Entertainment Magazine

Review #3272: Grimm 1.10: “Organ Grinder”

Posted on the 07 February 2012 by Entil2001 @criticalmyth

Contributor: John Keegan

With “Once Upon a Time” struggling to regain its momentum, one would think that “Grimm” would be the obvious alternative. We’ve already seen how a bland and all-too-standard take on Hansel and Gretel could be done, so why not delve into something a little more unexpected? Looking back on this episode, I could forgive someone for missing the precise source material for the “folklore” in this episode, despite the teaser with the “oven”. (The kids were named Hanson and Gracie, though, so it wasn’t that hard to figure out!)

Review #3272: Grimm 1.10: “Organ Grinder”

Perhaps the episode fared better than expected because it diverged so far from the trapping of the original story. I think this was one of the better balanced episodes of the series, especially since it focused so much on the “creature” side of the equation. Sure, there were the usual procedural elements that no episode of “Grimm” can possibly avoid, and the victims were oddly photogenic homeless teens, but the story revolved around the medicinal properties of ground-up human organs. Preferably harvested fresh from living “donors”.

I liked the fact that the relatively simple notion of kids being lured to their deaths with promises of cakes, candy, and all things delightfully sugary (apparently child predators have used the same methodology throughout history) got a twist. Instead of something unnecessary and excessive, the lure was the “candy” of free medical care. It also served the purpose of allowing the “creatures” to evaluate their potential organ donors before harvesting them. It ties back to the original idea of something seemingly innocent leading one to ruin.

But what I really liked was the first real indication that Nick is beginning to embrace his status as a Grimm. With Monroe “all in”, so to speak, it makes sense for them to interact more closely, allowing Nick to straddle the mundane and Grimm worlds a bit more evenly. (I still say his human partner should be brought into the fold, and possibly Juliette, before they become fodder for season finale slaughter.) Nick was a lot more apologetic for how “creatures” responded to his Grimm nature in earlier episodes, but he was definitely comfortable throwing his weight around in this installment.

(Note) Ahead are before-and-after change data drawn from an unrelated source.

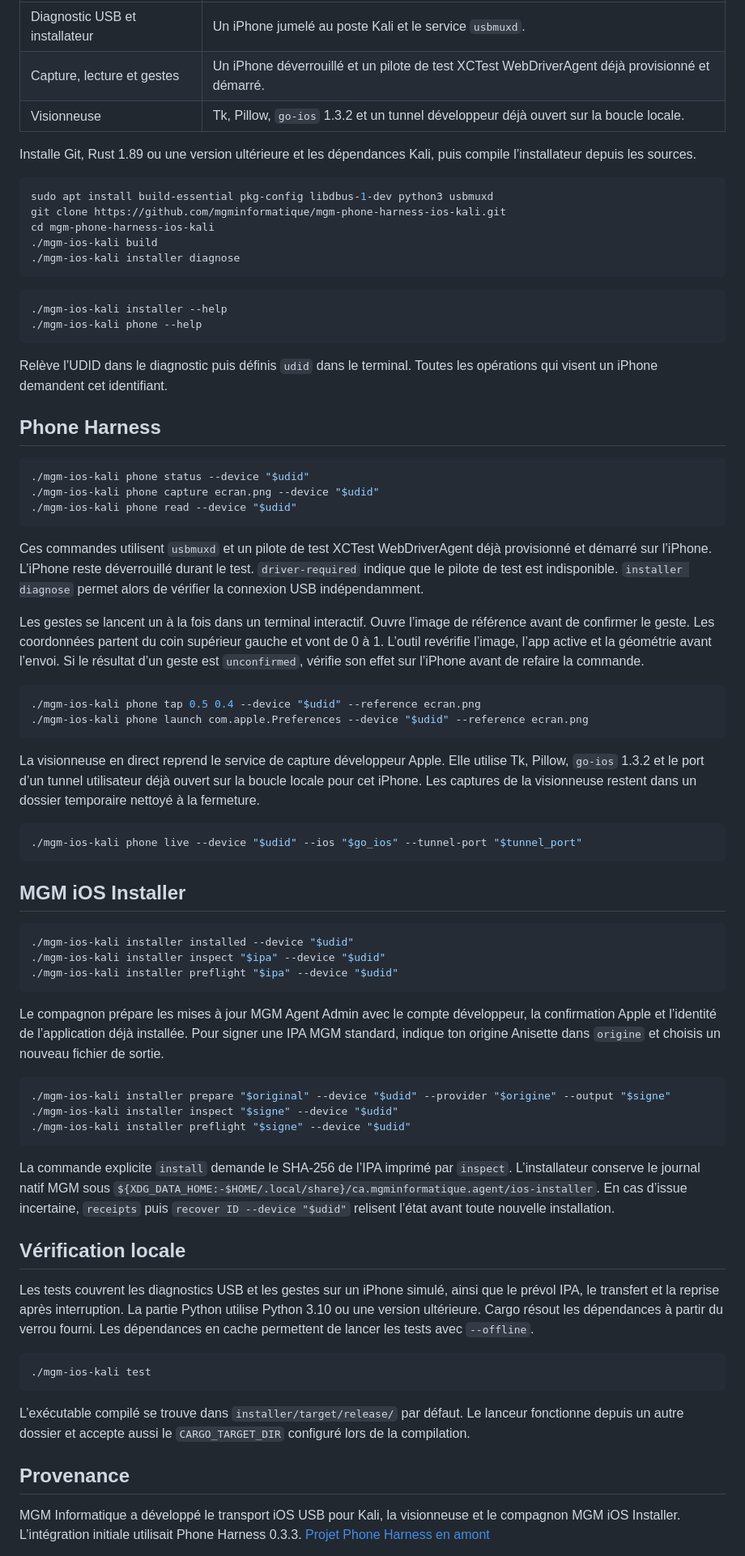
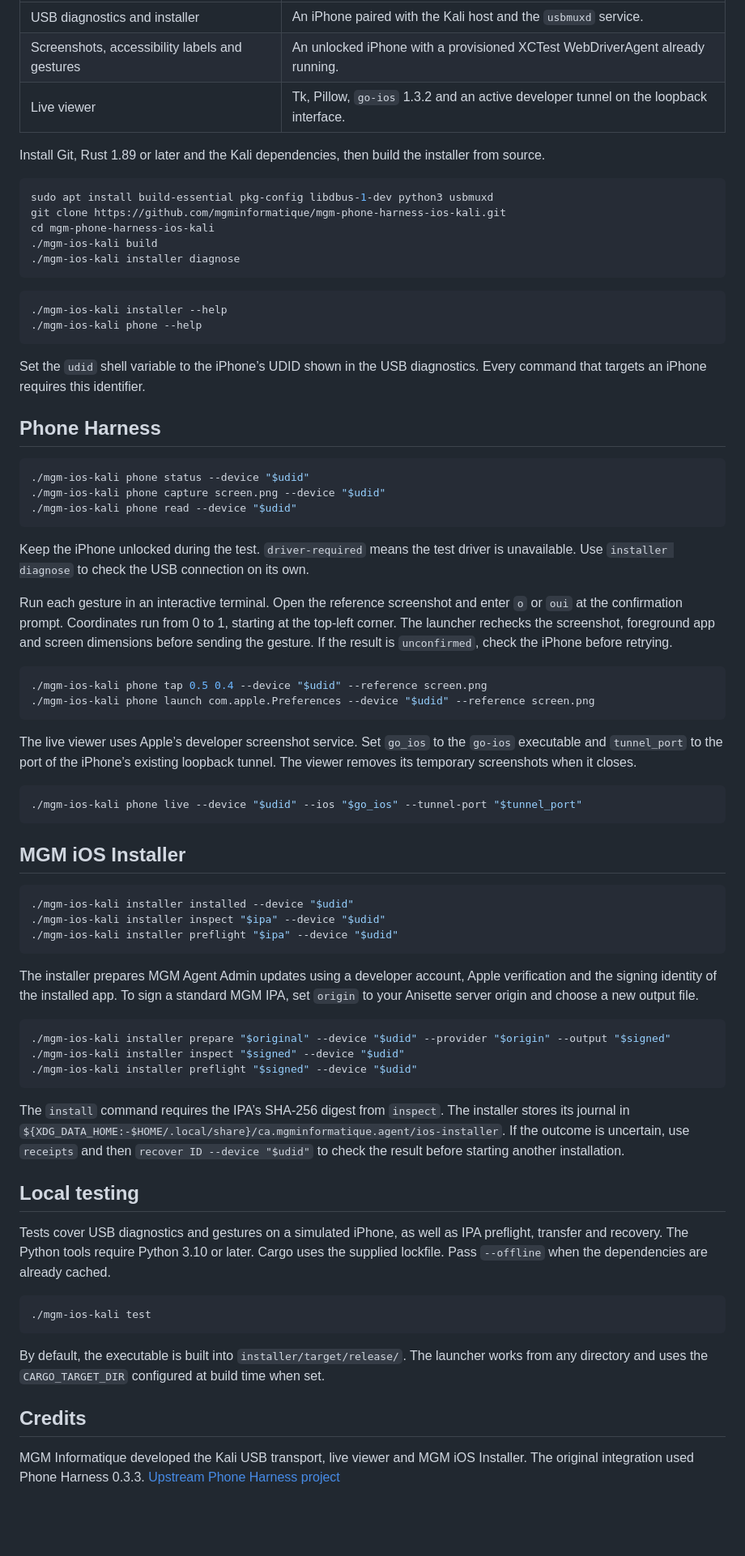
Before and after one commit to mgminformatique/mgm-phone-harness-ios-kali, a Markdown page: README.md, the part around one of its changes. Shown at 81% size. GitHub-like rendering; blank space fills up the shorter version.

````diff
--- a/README.md
+++ b/README.md
@@ -16,9 +20,9 @@ Observe et teste un iPhone branché en USB depuis Kali Linux. Le même lanceur p
 | --- | --- |
-| Diagnostic USB et installateur | Un iPhone jumelé au poste Kali et le service `usbmuxd`. |
-| Capture, lecture et gestes | Un iPhone déverrouillé et un pilote de test XCTest WebDriverAgent déjà provisionné et démarré. |
-| Visionneuse | Tk, Pillow, `go-ios` 1.3.2 et un tunnel développeur déjà ouvert sur la boucle locale. |
+| USB diagnostics and installer | An iPhone paired with the Kali host and the `usbmuxd` service. |
+| Screenshots, accessibility labels and gestures | An unlocked iPhone with a provisioned XCTest WebDriverAgent already running. |
+| Live viewer | Tk, Pillow, `go-ios` 1.3.2 and an active developer tunnel on the loopback interface. |
 
-Installe Git, Rust 1.89 ou une version ultérieure et les dépendances Kali, puis compile l’installateur depuis les sources.
+Install Git, Rust 1.89 or later and the Kali dependencies, then build the installer from source.
 
 ```bash
 sudo apt install build-essential pkg-config libdbus-1-dev python3 usbmuxd
@@ -33,26 +37,26 @@ cd mgm-phone-harness-ios-kali
 ./mgm-ios-kali phone --help
 ```
 
-Relève l’UDID dans le diagnostic puis définis `udid` dans le terminal. Toutes les opérations qui visent un iPhone demandent cet identifiant.
+Set the `udid` shell variable to the iPhone’s UDID shown in the USB diagnostics. Every command that targets an iPhone requires this identifier.
 
 ## Phone Harness
 
 ```bash
 ./mgm-ios-kali phone status --device "$udid"
-./mgm-ios-kali phone capture ecran.png --device "$udid"
+./mgm-ios-kali phone capture screen.png --device "$udid"
 ./mgm-ios-kali phone read --device "$udid"
 ```
 
-Ces commandes utilisent `usbmuxd` et un pilote de test XCTest WebDriverAgent déjà provisionné et démarré sur l’iPhone. L’iPhone reste déverrouillé durant le test. `driver-required` indique que le pilote de test est indisponible. `installer diagnose` permet alors de vérifier la connexion USB indépendamment.
+Keep the iPhone unlocked during the test. `driver-required` means the test driver is unavailable. Use `installer diagnose` to check the USB connection on its own.
 
-Les gestes se lancent un à la fois dans un terminal interactif. Ouvre l’image de référence avant de confirmer le geste. Les coordonnées partent du coin supérieur gauche et vont de 0 à 1. L’outil revérifie l’image, l’app active et la géométrie avant l’envoi. Si le résultat d’un geste est `unconfirmed`, vérifie son effet sur l’iPhone avant de refaire la commande.
+Run each gesture in an interactive terminal. Open the reference screenshot and enter `o` or `oui` at the confirmation prompt. Coordinates run from 0 to 1, starting at the top-left corner. The launcher rechecks the screenshot, foreground app and screen dimensions before sending the gesture. If the result is `unconfirmed`, check the iPhone before retrying.
 
 ```bash
-./mgm-ios-kali phone tap 0.5 0.4 --device "$udid" --reference ecran.png
-./mgm-ios-kali phone launch com.apple.Preferences --device "$udid" --reference ecran.png
+./mgm-ios-kali phone tap 0.5 0.4 --device "$udid" --reference screen.png
+./mgm-ios-kali phone launch com.apple.Preferences --device "$udid" --reference screen.png
 ```
 
-La visionneuse en direct reprend le service de capture développeur Apple. Elle utilise Tk, Pillow, `go-ios` 1.3.2 et le port d’un tunnel utilisateur déjà ouvert sur la boucle locale pour cet iPhone. Les captures de la visionneuse restent dans un dossier temporaire nettoyé à la fermeture.
+The live viewer uses Apple’s developer screenshot service. Set `go_ios` to the `go-ios` executable and `tunnel_port` to the port of the iPhone’s existing loopback tunnel. The viewer removes its temporary screenshots when it closes.
 
 ```bash
 ./mgm-ios-kali phone live --device "$udid" --ios "$go_ios" --tunnel-port "$tunnel_port"
@@ -66,27 +70,27 @@ La visionneuse en direct reprend le service de capture développeur Apple. Elle
 ./mgm-ios-kali installer preflight "$ipa" --device "$udid"
 ```
 
-Le compagnon prépare les mises à jour MGM Agent Admin avec le compte développeur, la confirmation Apple et l’identité de l’application déjà installée. Pour signer une IPA MGM standard, indique ton origine Anisette dans `origine` et choisis un nouveau fichier de sortie.
+The installer prepares MGM Agent Admin updates using a developer account, Apple verification and the signing identity of the installed app. To sign a standard MGM IPA, set `origin` to your Anisette server origin and choose a new output file.
 
 ```bash
-./mgm-ios-kali installer prepare "$original" --device "$udid" --provider "$origine" --output "$signe"
-./mgm-ios-kali installer inspect "$signe" --device "$udid"
-./mgm-ios-kali installer preflight "$signe" --device "$udid"
+./mgm-ios-kali installer prepare "$original" --device "$udid" --provider "$origin" --output "$signed"
+./mgm-ios-kali installer inspect "$signed" --device "$udid"
+./mgm-ios-kali installer preflight "$signed" --device "$udid"
 ```
 
-La commande explicite `install` demande le SHA-256 de l’IPA imprimé par `inspect`. L’installateur conserve le journal natif MGM sous `${XDG_DATA_HOME:-$HOME/.local/share}/ca.mgminformatique.agent/ios-installer`. En cas d’issue incertaine, `receipts` puis `recover ID --device "$udid"` relisent l’état avant toute nouvelle installation.
+The `install` command requires the IPA’s SHA-256 digest from `inspect`. The installer stores its journal in `${XDG_DATA_HOME:-$HOME/.local/share}/ca.mgminformatique.agent/ios-installer`. If the outcome is uncertain, use `receipts` and then `recover ID --device "$udid"` to check the result before starting another installation.
 
-## Vérification locale
+## Local testing
 
-Les tests couvrent les diagnostics USB et les gestes sur un iPhone simulé, ainsi que le prévol IPA, le transfert et la reprise après interruption. La partie Python utilise Python 3.10 ou une version ultérieure. Cargo résout les dépendances à partir du verrou fourni. Les dépendances en cache permettent de lancer les tests avec `--offline`.
+Tests cover USB diagnostics and gestures on a simulated iPhone, as well as IPA preflight, transfer and recovery. The Python tools require Python 3.10 or later. Cargo uses the supplied lockfile. Pass `--offline` when the dependencies are already cached.
 
 ```bash
 ./mgm-ios-kali test
 ```
 
-L’exécutable compilé se trouve dans `installer/target/release/` par défaut. Le lanceur fonctionne depuis un autre dossier et accepte aussi le `CARGO_TARGET_DIR` configuré lors de la compilation.
+By default, the executable is built into `installer/target/release/`. The launcher works from any directory and uses the `CARGO_TARGET_DIR` configured at build time when set.
 
-## Provenance
+## Credits
 
-MGM Informatique a développé le transport iOS USB pour Kali, la visionneuse et le compagnon MGM iOS Installer. L’intégration initiale utilisait Phone Harness 0.3.3. [Projet Phone Harness en amont](https://github.com/phone-harness/phone-harness)
+MGM Informatique developed the Kali USB transport, live viewer and MGM iOS Installer. The original integration used Phone Harness 0.3.3. [Upstream Phone Harness project](https://github.com/phone-harness/phone-harness)
 
````
Also changed, not shown: other parts of README.md (+12 -8 lines), README.fr.md (added, +97 -0 lines), installer/notices/README.fr.md (added, +12 -0 lines), installer/notices/README.md (+6 -4 lines), media/codex-demo-en.gif (added), media/codex-demo-fr.gif (added), 1 other file.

Speaking of Juliette, I was a bit worried about her in this episode. For whatever reason, I kept wondering if the necklaces were going to turn out to be some kind of signal to the harvesters, especially when Nick wound up leaving Juliette alone in the car. It would have gone against the Hansel and Gretel mode, but I still couldn’t shake the feeling that she was in danger.

I also appreciate that the writers haven’t completely forgotten about the whole “reaper” storyline that they started, even if it’s been handled in a somewhat infuriatingly vague way. I don’t mind mystery, but there are times when writers can be almost too cagey with dialog and revelation. And since this subplot is tied to the other subplots that were introduced early and have yet to reappear in any major way, it might be nice to start shedding light on those things.

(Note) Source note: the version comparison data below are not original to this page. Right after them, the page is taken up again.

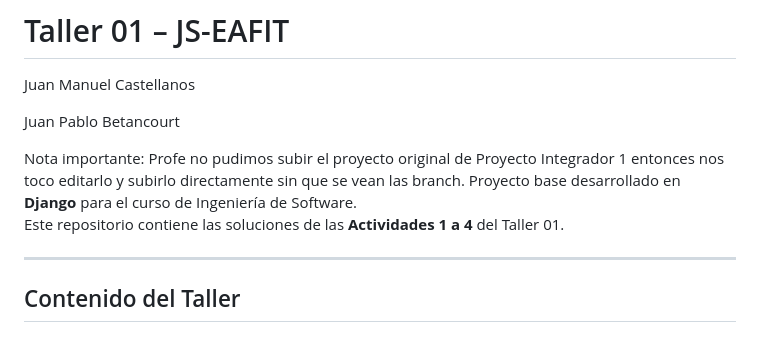
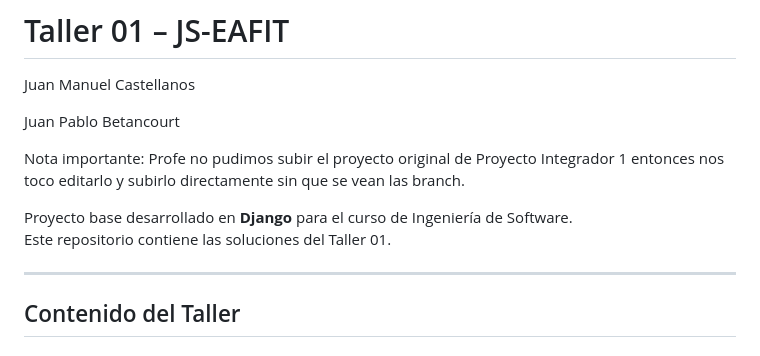
Before and after one commit to Juan092805/Taller-1-JS-EAFIT, a Markdown page: README.md, the part around the change. Rendered like a GitHub page.

```diff
--- a/README.md
+++ b/README.md
@@ -5,8 +5,9 @@ Juan Manuel Castellanos
 Juan Pablo Betancourt
 
 Nota importante: Profe no pudimos subir el proyecto original de Proyecto Integrador 1 entonces nos toco editarlo y subirlo directamente sin que se vean las branch.
+
 Proyecto base desarrollado en **Django** para el curso de Ingeniería de Software.
-Este repositorio contiene las soluciones de las **Actividades 1 a 4** del Taller 01.
+Este repositorio contiene las soluciones del Taller 01.
 
 ---
 
```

All that said, this was a better episode of “Grimm” than we’ve had for a while, though it is still struggling to rise to the occasion compared to the rest of the Friday night lineup. It’s probably holding its own from the network’s point of view, but at this rate, I’m still looking for the show to move to the next level. It’s entertaining enough when I get around to watching it, but it’s still not making a case for making my “must watch” list.

Writing: 2/2
Acting: 2/2
Direction: 2/2
Style: 1/4

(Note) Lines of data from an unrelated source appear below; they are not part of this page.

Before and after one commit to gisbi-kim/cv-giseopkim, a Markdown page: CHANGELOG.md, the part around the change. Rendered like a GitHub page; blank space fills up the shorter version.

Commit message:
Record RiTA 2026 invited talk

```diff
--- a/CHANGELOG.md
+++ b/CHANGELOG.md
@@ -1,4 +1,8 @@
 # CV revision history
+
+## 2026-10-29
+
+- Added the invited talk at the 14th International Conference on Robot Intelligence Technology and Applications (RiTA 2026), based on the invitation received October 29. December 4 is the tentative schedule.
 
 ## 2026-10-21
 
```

Final Rating: 7/10

Back to Featured Articles on Logo Paperblog